Economics and similar, for the sleep-deprived
A subtle change has been made to the comments links, so they no longer pop up. Does this in any way help with the problem about comments not appearing on permalinked posts, readers?
Update: seemingly not
Update: Oh yeah!
Friday, August 06, 2010
I just don't get invited to the right parties
Just something that struck me in the context of the Charles Taylor trial (and rilly, does anyone at all believe that the mysterious gift to a supermodel is the only piece of evidence connecting Taylor to the RUF? Is this a bad movie?). Everyone's concentrating on Naomi Campbell, but what the fuck was Quincy Jones doing there? Why was Mia Farrow scoffing appetizers with Charles Taylor? Imran Khan, anyone? This was 1997, shortly after Taylor had been elected post-civil-war President of Liberia and at least three or four years after anyone might have had any excuse at all for not knowing what kind of a bastard he was.
More to the point, what was Nelson Mandela doing there? The presence of Campbell, Farrow, Jones and the other celebs is actually quite easy to understand; this was a promotional dinner for a luxury train service that had just been launched. The PR agency had, correctly, assessed that if they got Mandela in as the super-double-alpha-prime-A-list "anchor tenant", it would be child's play to get a bunch of merely A-list celebrities in to bask in the glamour, which would ensure sufficient publicity and attract the real targets of the dinner - various rich people and corporate cronies who they wanted to book seats on their train. It's a simple matter of topology; the purpose of having Naomi Campbell there is that not everyone can sit next to Nelson Mandela, and the purpose of having Mia Farrow there is that not everyone can sit next to Naomi Campbell. I presume that the celebrities present are under the impression that they're attending a salon to discuss world peace, but I know a lad who has a job organising similar events, and for brutal commercial cynicism, he makes me look like Vashti Bunyan.
I am not sure whether Taylor was invited in his capacity as a celebrity (any president of anywhere is someone that people will pay money to sit next to, especially in the land of natural resource curse), or in his personal capacity as a consumer of luxury goods. But it's pretty clear to me that the event basically revolved around the man who people who people pay money to sit next to will pay money to sit next to; Mandela himself, who was apparently giving the apostolic seal of approval to one of the last twenty years' worst people.
I think that the underlying story here is one that South African journalists regularly write about - the fact that for the last ten to fifteen years, Mandela has suffered from an inability to say no to a crowd of hangers-on, particularly when one of his charities (who in my opinion really ought to have a lot more imagination in their fund raising than constantly relying on the personal star power of their patron) is involved. As a result of this, he has been spread out thinner than jam on a boarding-house scone.

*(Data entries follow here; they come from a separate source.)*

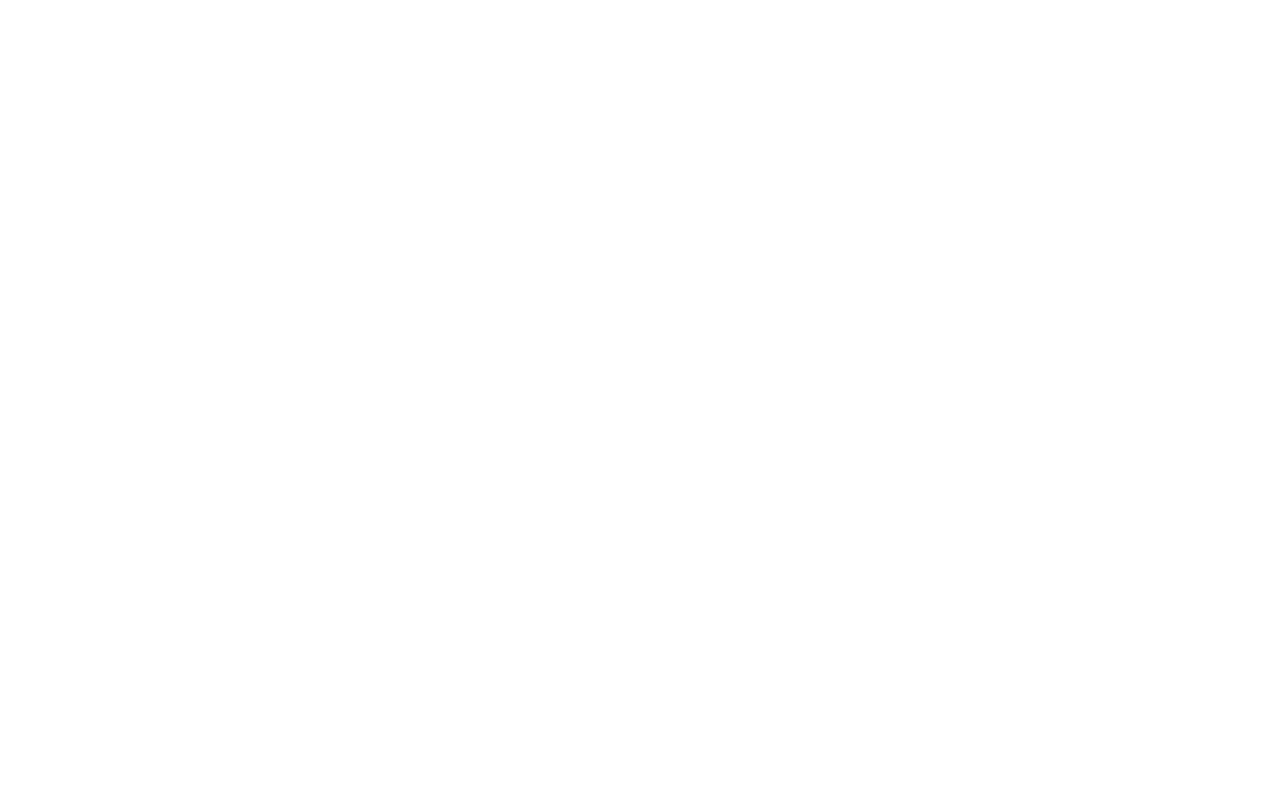
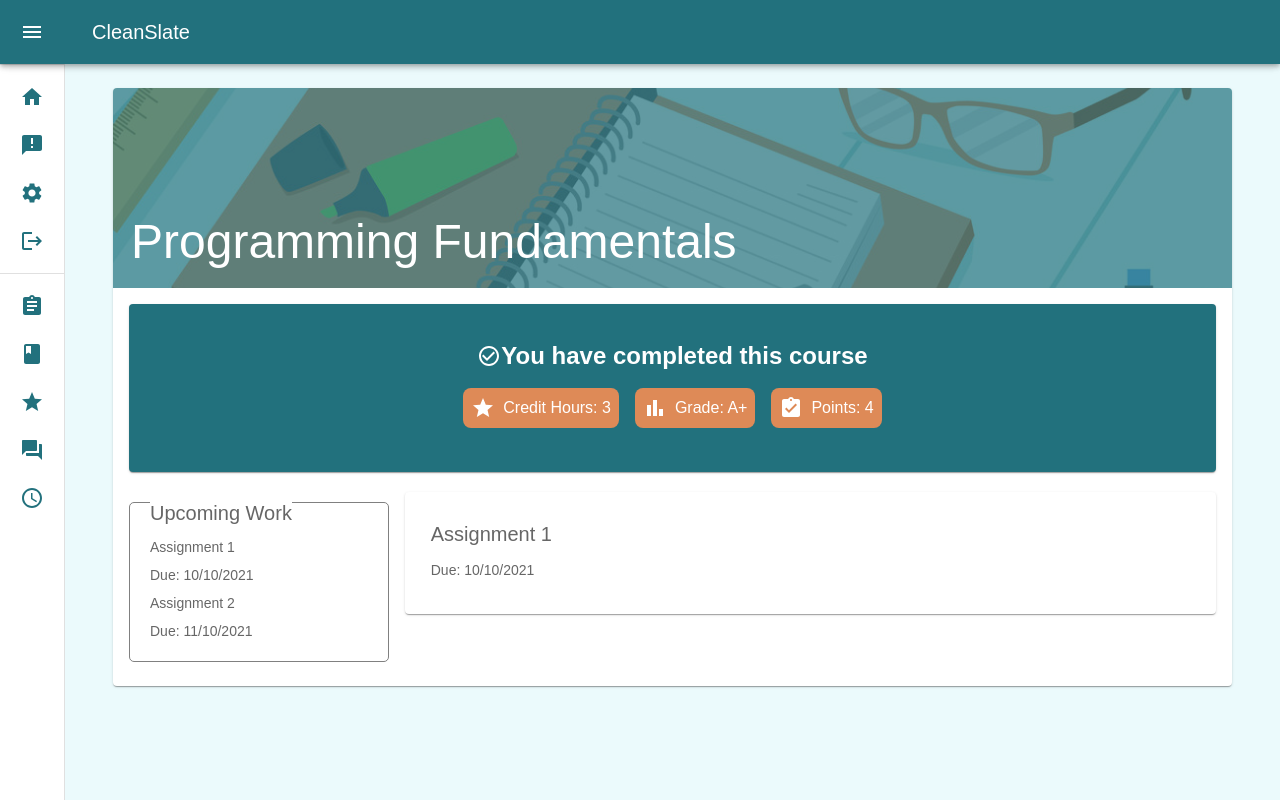
Before and after one commit to ahmedkhan935/WebEng_Project, a React (Create React App) app in the folder client/: page /student/classes/1 in a window 1280 px wide. Before the commit this address had no page. Built offline with nearby package versions, Linux system fonts and the light colour scheme; a web font is replaced by a local one.

Commit message:
Created classroom pages, refactored routes

```diff
--- a/client/src/App.js
+++ b/client/src/App.js
@@ -10,6 +10,7 @@
 import RectorsList from "./pages/RectorsList";
 import { Route, Routes, BrowserRouter as Router } from "react-router-dom";
 import UserLandingPage from "./pages/UserLandingPage";
+import Classroom from "./pages/Classroom";
 
 import { ThemeProvider } from '@mui/material'
 import theme from './assets/theme/theme'
@@ -21,16 +22,28 @@
       <Router>
         <Routes>
           <Route path="/" element={<MainPage />}></Route>
-        <Route path="/student" element={<UserLandingPage />} ></Route>
           <Route path="/login" element={<LoginPage />}></Route>
-        <Route path="/adminpanel" element={<LandingPage />}></Route>
-        <Route path="/addTeacherForm" element={<AddTeacherForm />}></Route>
-        <Route path="/addStudentForm" element={<AddStudentForm />}></Route>
-        <Route path="/medalHolders" element={<MedalHoldersPage />}></Route>
-        <Route path="/debarlist" element={<DebarList />}></Route>
-        <Route path="/warninglist" element={<WarningList />}></Route>
-        <Route path="/deanslist" element={<DeansList />}></Route>
-        <Route path="/rectorslist" element={<RectorsList />}></Route>
+
+          <Route path="student"  >
+            <Route index element={<UserLandingPage />}></Route>
+            <Route path="classes/:id" element={<Classroom />}></Route>
+          </Route>
+
+          <Route path="/admin" >
+            <Route index element={<LandingPage />}></Route>
+            <Route path="addTeacher" element={<AddTeacherForm />}></Route>
+            <Route path="addStudent" element={<AddStudentForm />}></Route>
+
+            <Route path="list">
+              <Route path="debar" element={<DebarList />}></Route>
+              <Route path="warning" element={<WarningList />}></Route>
+              <Route path="deans" element={<DeansList />}></Route>
+              <Route path="rectors" element={<RectorsList />}></Route>
+              <Route path="medalHolders" element={<MedalHoldersPage />}></Route>
+            </Route>
+          </Route>
+
+
         </Routes>
       </Router>
     </ThemeProvider>
--- a/client/src/components/AnnouncementCard.js
+++ b/client/src/components/AnnouncementCard.js
@@ -1,14 +1,17 @@
 import * as React from 'react';
-import { Card, CardActionArea, CardActions, CardContent, CardMedia, Button, Typography } from '@mui/material';
+import { Card, CardActionArea,  CardContent,  Typography } from '@mui/material';
 
-
-function Course() {
+//Announcement card represents a small tile containing announcement title and some announcement text.
+function AnnouncementCard() {
     return (
         <Card sx={{ marginBottom: '10px' }}>
             <CardActionArea onClick={() => { console.log('Card clicked!'); }}>
                 <CardContent>
                     <Typography gutterBottom variant="h6" component="div">
                         Breaking news!
+                    </Typography>
+                    <Typography variant="subtitle2" color="text.secondary" sx={{fontSize: 'small', fontStyle: 'italic'}}>
+                        Posted on 10-Dec-2023 by Amir Rehman
                     </Typography>
                     <Typography variant="body2" color="text.secondary">
                         This is to inform everyone that no final exams will be held due to the undying mercy of the teachers. We have decided to give you all a 4.0 GPA.
@@ -20,4 +23,4 @@
     );
 }
 
-export default Course;
+export default AnnouncementCard;
--- /dev/null
+++ b/client/src/components/CompletedCourseBadge.js
@@ -0,0 +1,41 @@
+import { Card, CardContent, Typography, Box, Icon } from "@mui/material";
+import CheckCircleOutlineIcon from '@mui/icons-material/CheckCircleOutline';
+import StarIcon from '@mui/icons-material/Star';
+import AssignmentTurnedInIcon from '@mui/icons-material/AssignmentTurnedIn';
+import BarChartIcon from '@mui/icons-material/BarChart';
+import { useMediaQuery, useTheme } from '@mui/material';
+
+function InfoBox({ icon: Icon, text }) {
+    const theme = useTheme();
+    const isSmallScreen = useMediaQuery(theme.breakpoints.down('sm'));
+
+    return (
+        <Box bgcolor="secondary.main" p={1} borderRadius={2} display="flex" alignItems="center" mx={1}>
+            <Icon />
+            <Typography variant="body1" ml={1} align={isSmallScreen ? 'center' : 'inherit'}>
+                {text}
+            </Typography>
+        </Box>
+    );
+}
+function CompletedCourseBadge() {
+    return (
+        <Card sx={{ width: '100%', bgcolor: 'primary.main', color: 'white', padding: '20px', marginBottom: '20px' }}>
+            <CardContent>
+                <Box display="flex" justifyContent="center" alignItems="center" mb={2}>
+                    <CheckCircleOutlineIcon />
+                    <Typography variant="h5" component="div" color="white">
+                   You have completed this course
+                    </Typography>
+                </Box>
+                <Box display="flex" justifyContent="center">
+                    <InfoBox icon={StarIcon} text="Credit Hours: 3" />
+                    <InfoBox icon={BarChartIcon} text="Grade: A+" />
+                    <InfoBox icon={AssignmentTurnedInIcon} text="Points: 4" />
+                </Box>
+            </CardContent>
+        </Card>
+    );
+}
+
+export default CompletedCourseBadge;
--- a/client/src/components/CourseCard.js
+++ b/client/src/components/CourseCard.js
@@ -1,15 +1,21 @@
 import * as React from 'react';
 import { Card, CardActionArea, CardActions, CardContent, CardMedia, Button, Typography } from '@mui/material';
+import useMediaQuery from '@mui/material/useMediaQuery';
+import { useTheme } from '@mui/material/styles';
+import classroomHeader from '../assets/images/classroomHeader.jpg'; // import the image
 
 
-function Course() {
+//Course card represents a small tile containing brief info about the course.
+function CourseCard() {
+  const theme = useTheme();
+  const isSmallScreen = useMediaQuery(theme.breakpoints.down('md'));
+
   return (
-    <Card sx={{ maxWidth: 345 }}>
+    <Card sx={{ maxWidth: isSmallScreen ? '100%' : 345 }}>
       <CardActionArea onClick={() => { console.log('Card clicked!'); }}>
-
         <CardMedia
           sx={{ height: 100 }}
-          image="https://www.freevector.com/uploads/vector/preview/28054/Time-to-Study.jpg"
+          image={classroomHeader}
           title="courseimg"
         />
         <CardContent>
@@ -31,4 +37,4 @@
   );
 }
 
-export default Course;
+export default CourseCard;
--- a/client/src/components/CoursesList.js
+++ b/client/src/components/CoursesList.js
@@ -4,10 +4,10 @@
 import { Typography, Button, Box } from "@mui/material";
 
 
-function CoursesList() {
+function CoursesList({ isFullList }) {
+
     return (
         <Box sx={{ display: 'flex', flexDirection: 'column', justifyContent: 'space-between', height: '100%', marginBottom: '20px' }}>
-
             <Container sx={{ display: 'flex', flexDirection: 'row', flexWrap: 'wrap', justifyContent: 'space-between' }}>
                 <Typography variant="h5" sx={{ width: '100%', marginBottom: '10px' }}>
                     Your Courses
@@ -15,9 +15,8 @@
                 <Course></Course>
                 <Course></Course>
                 <Course></Course>
-
             </Container>
-            <Button variant="contained" sx={{ alignSelf: 'flex-end' , marginRight: '22px', marginTop: '10px'}}>View All</Button>
+          { !isFullList ?  <Button variant="contained" sx={{ alignSelf: 'flex-end' , marginRight: '22px', marginTop: '10px'}}>View All</Button> : null}
         </Box>
     )
 }
--- /dev/null
+++ b/client/src/components/UpcomingWork.js
@@ -0,0 +1,26 @@
+import React from 'react';
+import { Box, Typography } from '@mui/material';
+
+function UpcomingWork() {
+    return (
+        <Box sx={{ border: '1px solid gray',width: '100%', borderRadius: '5px', mt: '10px',pt: '-20px', pb: '20px', pl: '20px', pr: '20px' }}>
+            <Typography variant="h6" color="text.secondary" bgcolor="white" display="inline-block"  sx= {{ mt: '-40px'}}>
+                Upcoming Work
+            </Typography>
+            <Typography variant="body2" color="text.secondary" my={1}>
+                Assignment 1
+            </Typography>
+            <Typography variant="body2" color="text.secondary" >
+                Due: 10/10/2021
+            </Typography>
+            <Typography variant="body2" color="text.secondary" my={1}>
+                Assignment 2
+            </Typography>
+            <Typography variant="body2" color="text.secondary">
+                Due: 11/10/2021
+            </Typography>
+        </Box>
+    )
+}
+
+export default UpcomingWork;
--- /dev/null
+++ b/client/src/pages/Classroom.js
@@ -0,0 +1,59 @@
+import { Card, Box, Typography, CardContent, CardMedia, Container, alpha, Grid } from "@mui/material";
+import React from "react";
+import classroomHeader from '../assets/images/classroomHeader.jpg'; // import the image
+import NavBar from '../components/Navbar';
+import CompletedCourseBadge from "../components/CompletedCourseBadge";
+import UpcomingWork from "../components/UpcomingWork";
+
+function Classroom() {
+  return (
+    <NavBar>
+      <Container>
+        <Card>
+          <Box position="relative">
+            <CardMedia
+              sx={{ height: 200 }}
+              image={classroomHeader}
+              title="Classroom"
+            />
+            <Box
+              position="absolute"
+              top={0}
+              left={0}
+              right={0}
+              bottom={0}
+              bgcolor={(theme) => alpha(theme.palette.primary.main, 0.7)}
+            />
+            <Box position="absolute" bottom={0} left={0} p={1}>
+              <Typography variant="h3" color="white" margin="10px">
+                Programming Fundamentals
+              </Typography>
+            </Box>
+          </Box>
+          <CardContent>
+            <CompletedCourseBadge /> {/* This will be displayed only if student is viewing an old course */}
+            <Grid container spacing={2}>
+  <Grid item xs={12} sm={3}>
+    <UpcomingWork />
+  </Grid>
+  <Grid item xs={12} sm={9}>
+    <Card>
+      <CardContent>
+        <Typography variant="h6" color="text.secondary" margin="10px">
+          Assignment 1
+        </Typography>
+        <Typography variant="body2" color="text.secondary" margin="10px">
+          Due: 10/10/2021
+        </Typography>
+      </CardContent>
+    </Card>
+  </Grid>
+</Grid>
+          </CardContent>
+        </Card>
+      </Container>
+    </NavBar>
+  );
+}
+
+export default Classroom;
```
Also changed, not shown: client/src/Assets/Images/classroomHeader.jpg (added). Lines whose indentation alone changed are shown as unchanged.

 Or even that having given a bag of diamonds to a model is actually anything more than circumstantial evidence of gun running in any case. Quite apart from the fact that Liberia mines its own diamonds and so there's no way of telling that the presents were Leonean, the bad thing that Taylor is accused of is sending guns to Sierra Leone, not taking diamonds from it, per se. If you followed the press coverage of this trial you would conclude that it was a case that was all about "blood diamonds" and wonder if the Hague tribunal attached some religious significance to handling stones that had not been blessed by the De Beers corporation. I've written on "blood diamonds" before, but I honestly think some people writing about the Campbell appearance seem to believe that they are literally covered in blood.
 There is an off-chance that there's more to the Mandela/Taylor connection than meets the eye here, as they are both friends of Moammar Qadaffi. But the timing doesn't really match up here, and I don't see why the Mandela/Qadaffi relationship, which is based partly on Qadaffi's support for the ANC in the tough years, and partly on the fact that two regional superpowers ought to make an effort to get along, would translate into a relationship with one of Qadaffi's old proteges.
this item posted by the management 8/06/2010 12:00:00 AM